While lowland urbanites swelter for month after month, summer on the tundra may last for just the two months of July and August. Temperatures can fall below freezing even then, and the wind can be very drying. Plants that live in such places live on the edge, with their toughness enabling them to eke out an existence in the poor acidic soils.
In this environment, plants tend to be small, ground-hugging, mysteriously able to survive repeated freezing and thawing, and able to cram their entire lives into the brief warmth of summer.
True tundra (a word derived from the Finnish tunturia, meaning “a barren area”) spreads across the northernmost parts of the Eurasian and North American land masses. It is the treeless zone that is draped like a thin, frigid blanket around the North Pole.
This region of the Earth is surprisingly desertlike, with most of the little annual precipitation it receives falling as snow. The melting snow in spring and early summer forms temporary pools and marshes, since only the surface soils thaw and below that the permanently frozen layer prevents drainage. Upstanding trees cannot grow on the tundra because the permafrost, which is not far beneath the surface, prevents them from putting down deep roots. It’s not surprising, therefore, that the characteristic vegetation is comprised of shallow-rooted, creeping plants that present little stature to the wind.
Although the tundra is blessed with 24 hours of daylight during the summer, the winter is dark and seems endless. As a result, the growing season may last no more than 60 days, and around the larger snow patches in the mountains of Hokkaido the summer is hardly longer.

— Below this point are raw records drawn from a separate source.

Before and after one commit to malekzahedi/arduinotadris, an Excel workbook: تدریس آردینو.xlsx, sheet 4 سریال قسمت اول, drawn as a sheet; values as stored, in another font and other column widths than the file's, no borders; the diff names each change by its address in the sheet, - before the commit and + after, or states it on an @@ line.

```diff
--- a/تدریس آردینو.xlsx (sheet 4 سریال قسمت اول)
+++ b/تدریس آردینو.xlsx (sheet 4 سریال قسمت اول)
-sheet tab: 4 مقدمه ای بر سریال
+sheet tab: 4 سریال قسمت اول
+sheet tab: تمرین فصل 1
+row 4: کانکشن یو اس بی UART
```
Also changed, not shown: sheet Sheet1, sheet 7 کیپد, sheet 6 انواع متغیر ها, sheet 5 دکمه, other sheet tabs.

Although there may be no tall trees on either the tundra or in the Japanese alpine zone, similar tree species, such as dwarf willows and birches, survive in both regions by adopting an unobtrusive growth form — they creep along the surface, forming a forest canopy that may be no more than 10-cm high.

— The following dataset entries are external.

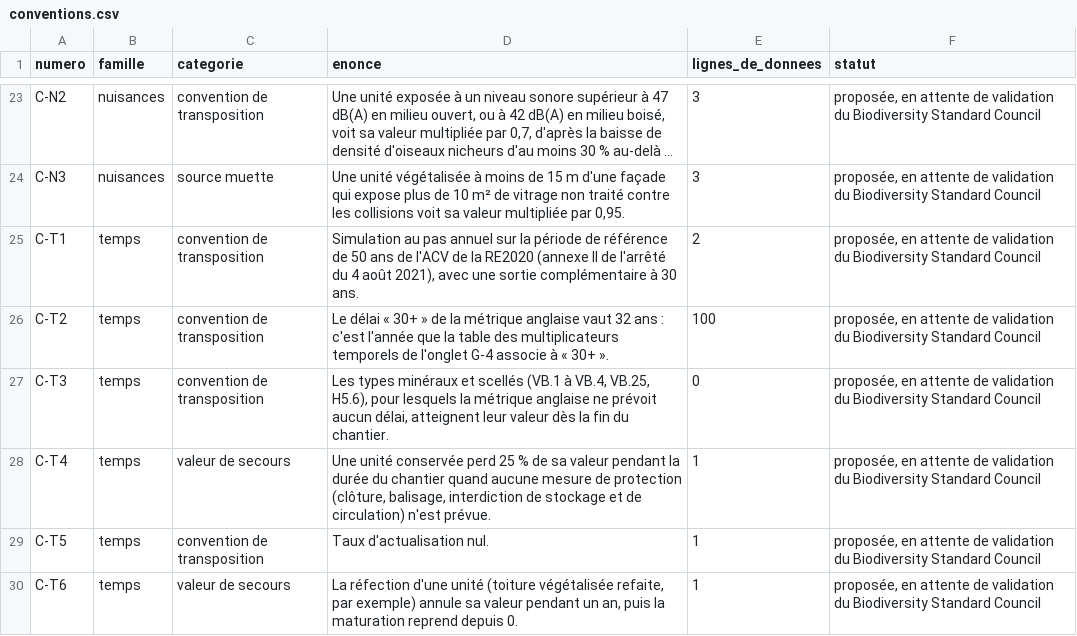
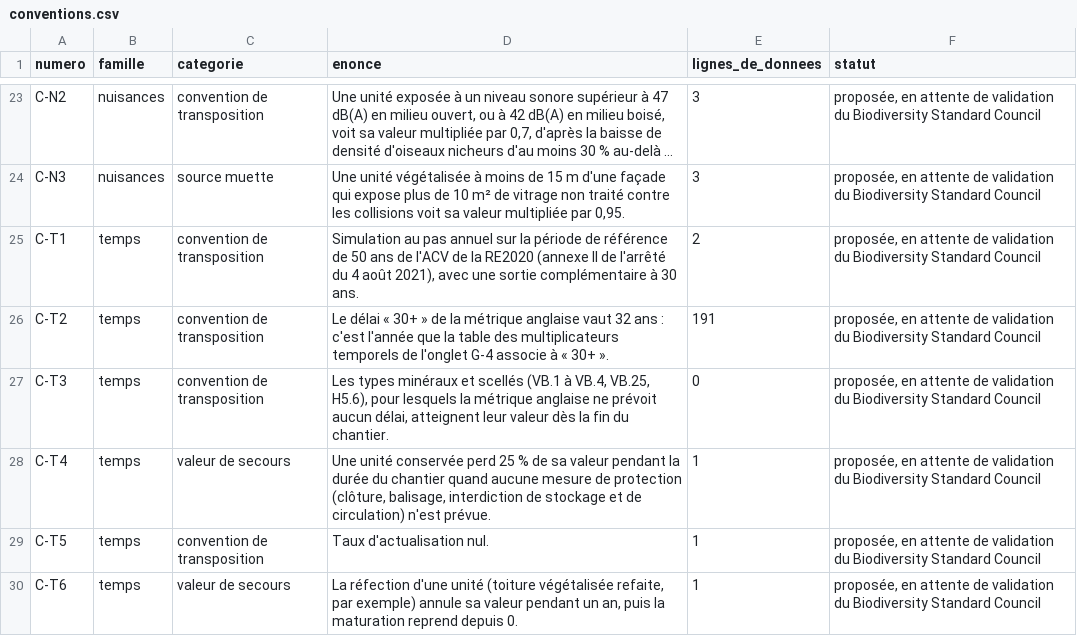
Before and after one commit to normaxis-group/opennat, a CSV file: donnees/conventions.csv, drawn as a sheet; only a part is shown, gaps mark what is left out; long unchanged cells end in ….

Commit message:
feat(donnees): délais d'amélioration de la métrique anglaise (onglet G-5)

```diff
--- a/donnees/conventions.csv
+++ b/donnees/conventions.csv
@@ -25,3 +25,3 @@ C-N3;nuisances;source muette;Une unité végétalisée à moins de 15 m d'une fa
 C-T1;temps;convention de transposition;Simulation au pas annuel sur la période de référence de 50 ans de l'ACV de la RE2020 (annexe II de l'arrêté du 4 août 2021), avec une sortie complémentaire à 30 ans.;2;proposée, en attente de validation du Biodiversity Standard Council
-C-T2;temps;convention de transposition;Le délai « 30+ » de la métrique anglaise vaut 32 ans : c'est l'année que la table des multiplicateurs temporels de l'onglet G-4 associe à « 30+ ».;100;proposée, en attente de validation du Biodiversity Standard Council
+C-T2;temps;convention de transposition;Le délai « 30+ » de la métrique anglaise vaut 32 ans : c'est l'année que la table des multiplicateurs temporels de l'onglet G-4 associe à « 30+ ».;191;proposée, en attente de validation du Biodiversity Standard Council
 C-T3;temps;convention de transposition;Les types minéraux et scellés (VB.1 à VB.4, VB.25, H5.6), pour lesquels la métrique anglaise ne prévoit aucun délai, atteignent leur valeur dès la fin du chantier.;0;proposée, en attente de validation du Biodiversity Standard Council
```
Also changed, not shown: 4 other files.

Whereas in tropical forests the canopy towers as much as 40 meters above the ground, on the tundra, or up in the alpine zone, it’s quite possible to walk across the top of the “forest” canopy without even noticing it.
One Holarctic plant well-adapted to the harsh conditions found on poor soils in cold regions is the ledum. Going by a host of names — from Duke of Argyll’s tea tree to Iso-tsutsuji — the Ledum palustre of Japan is a member of the Ericaceae, or heath family of plants. It’s a shrubby plant, a low evergreen species that attains no more than a meter in height even under ideal conditions. Its narrow, elongated leaves are rather leathery, and are a shiny dark green above and cinnamon brown and hairy underneath, with curled-down edges. Its flowers are delicately attractive, forming foamy white umbel-like clusters on slender stalks from as early as May, and I have found many still flowering at higher altitudes well into July. I have heard that when walking among ledum bushes one can smell a sweet, spicy aroma — perhaps I walk too gently among them, for I have not noticed the scent myself.
However, despite being widely known as Labrador tea, Iso-tsutsuji is not related to other plants we know by the name of tea.
This plant is at home in Alaska and Greenland and from Canada south to New England and Oregon, as well as in northern Europe, across Siberia and in Japan, too, in Honshu and Hokkaido. It grows in cool, moist, acidic soils.
Sometimes in shady forested areas it is abundant, forming raised carpets of frothy flowers. While being at home in wet areas, it is also surprisingly capable of surviving fires by regenerating quickly from its rhizomes. As such, it is typically one of the first plants to recolonize burned bogs.
In addition, in its continental range it forms the browse of large mammals such as moose and caribou, and its strongly aromatic leaves are rich in vitamin C. Here in Japan, though, I have never seen signs of it being eaten, not even by deer.
This attractive plant has important healing properties and can be used externally and internally. Externally, it can apparently treat various skin conditions; taken internally, it helps stimulate the nerves and the stomach. Syrup made from the plant can also be used to ease coughs and throat complaints, but the plant is better known for the palatable herbal tea with a spicy fragrance that can be made from its leaves (hence the name). The leaves can also be added to black tea to give it flavor, or mixed with willow-leaf tea for a potently medicinal mix.
Tundra plants, including the Labrador tea, are now known to be able to get a jump start on summer by beginning photosynthesis beneath the snow before it has fully melted away. In late spring and early summer, these plants are safe beneath the protective layer of snow but still receive sufficient light to operate at up to 20 percent of summer efficiency. It seems more than likely that alpine plants do the same here in Japan, as snow patches linger in the mountains throughout July. As they melt, however, plants emerge that are already deep green, and they must rush to benefit from the brief summer.